Description of the situation:

It has been brought to the knowledge of Human Rights Commission of Pakistan (HRCP) that extraction of granite in district Tharparkar, Sindh is posing a threat to a highly revered Hindu temple which is also a part of our precious cultural heritage. According to media the path leading up to the Durga Mata Mandir, situated on a hill in Nagarparkar, has been destroyed after a contractor used heavy machinery and dynamite to extract granite. This affront to a heritage site had greatly encumbered pilgrims who had visited the temple to celebrate their annual Shivratri Mela last month. Many of these pilgrims had come after a long journey from Nepal and India.

HRCP urges the Sindh government to take immediate notice of this important matter that relates to the preservation of the religious and cultural heritage of a Sindhi Hindu community. It is a basic right of every community to freely practice its religious rituals and preserve its religious heritage.

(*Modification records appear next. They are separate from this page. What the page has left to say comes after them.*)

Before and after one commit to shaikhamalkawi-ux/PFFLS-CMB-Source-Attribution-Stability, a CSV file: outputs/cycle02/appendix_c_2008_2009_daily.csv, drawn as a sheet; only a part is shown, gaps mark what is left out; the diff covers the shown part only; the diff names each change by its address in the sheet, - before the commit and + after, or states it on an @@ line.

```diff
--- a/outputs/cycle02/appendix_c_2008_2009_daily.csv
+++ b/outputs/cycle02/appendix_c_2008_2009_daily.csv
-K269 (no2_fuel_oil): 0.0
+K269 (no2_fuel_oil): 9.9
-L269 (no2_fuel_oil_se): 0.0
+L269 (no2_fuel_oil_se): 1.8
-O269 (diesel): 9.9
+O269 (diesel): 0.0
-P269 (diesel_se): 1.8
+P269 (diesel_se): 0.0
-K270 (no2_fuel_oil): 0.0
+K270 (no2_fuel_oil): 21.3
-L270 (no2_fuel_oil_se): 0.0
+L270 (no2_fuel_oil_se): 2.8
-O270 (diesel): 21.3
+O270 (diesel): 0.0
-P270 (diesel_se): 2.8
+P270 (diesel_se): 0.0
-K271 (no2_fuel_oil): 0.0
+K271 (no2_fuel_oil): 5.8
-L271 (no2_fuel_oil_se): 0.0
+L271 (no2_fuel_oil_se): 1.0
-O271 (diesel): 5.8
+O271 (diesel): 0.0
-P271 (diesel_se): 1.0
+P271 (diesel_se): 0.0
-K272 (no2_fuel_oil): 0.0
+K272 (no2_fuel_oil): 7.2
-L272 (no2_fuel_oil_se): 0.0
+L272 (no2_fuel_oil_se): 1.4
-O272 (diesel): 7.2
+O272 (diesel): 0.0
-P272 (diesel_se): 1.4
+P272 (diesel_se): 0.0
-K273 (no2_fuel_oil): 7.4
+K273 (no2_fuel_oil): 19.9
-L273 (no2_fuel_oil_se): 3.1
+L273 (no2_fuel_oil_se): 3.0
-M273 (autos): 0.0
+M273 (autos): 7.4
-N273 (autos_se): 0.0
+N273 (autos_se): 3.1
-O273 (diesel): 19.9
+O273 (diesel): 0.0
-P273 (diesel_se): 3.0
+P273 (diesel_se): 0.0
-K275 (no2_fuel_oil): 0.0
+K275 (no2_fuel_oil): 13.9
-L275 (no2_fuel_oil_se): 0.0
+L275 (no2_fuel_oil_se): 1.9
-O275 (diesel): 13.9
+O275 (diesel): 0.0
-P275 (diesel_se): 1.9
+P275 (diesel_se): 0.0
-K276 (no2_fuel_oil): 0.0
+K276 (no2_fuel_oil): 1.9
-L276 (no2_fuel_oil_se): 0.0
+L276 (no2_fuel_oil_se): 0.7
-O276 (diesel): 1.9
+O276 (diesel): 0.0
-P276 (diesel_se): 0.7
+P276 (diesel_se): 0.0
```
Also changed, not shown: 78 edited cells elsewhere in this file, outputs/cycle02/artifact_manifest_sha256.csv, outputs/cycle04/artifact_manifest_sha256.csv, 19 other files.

In a wider context, old temples that are located in Tharparkar are an integral part of Pakistan’s cultural and archeological heritage and must be preserved as a treasure that also asserts the identity of a religious minority. In fact, the threat to the Durga Mata temple should underline the need to preserve and protect many archeological sites that certify the cultural diversity and values of tolerance and brotherhood in this ancient land that is now Pakistan.

Action requested

* Extraction of granite from this area should immediately be stopped

* Concrete and urgent steps should be taken to preserve all cultural and religious heritages of all communities living in Pakistan

* Immediate special measures should be taken for the preserve Durga Mata Mandir

Who is a Sindhi?

by Khalid Hashmani, McLean

* A Sindhi is proud to call himself/herself a Sindhi. * A Sindhi truly loves the land of Sindh and pledges to protect its integrity and heritage. * A Sindhi does not plan or conspire to divide Sindh into other homelands. * A Sindhi does not engage or conspire to exploit or discriminate against other Sindhis. * A Sindhi is some one who is honest and selflessly serves other people of Sindh and shuns violence. * A Sindhi makes his/her mission to learn the Sindhi language. * A Sindhi appreciates Sindhi music, Sindhi literature, and Sindhi culture. * A Sindhi does his/her best to learn and appreciate the languages and cultures of others who make Sindh their home and are proud to call themselves Sindhis. * Do you think of yourself as a Sindhi? If yes,then you are a Sindhi.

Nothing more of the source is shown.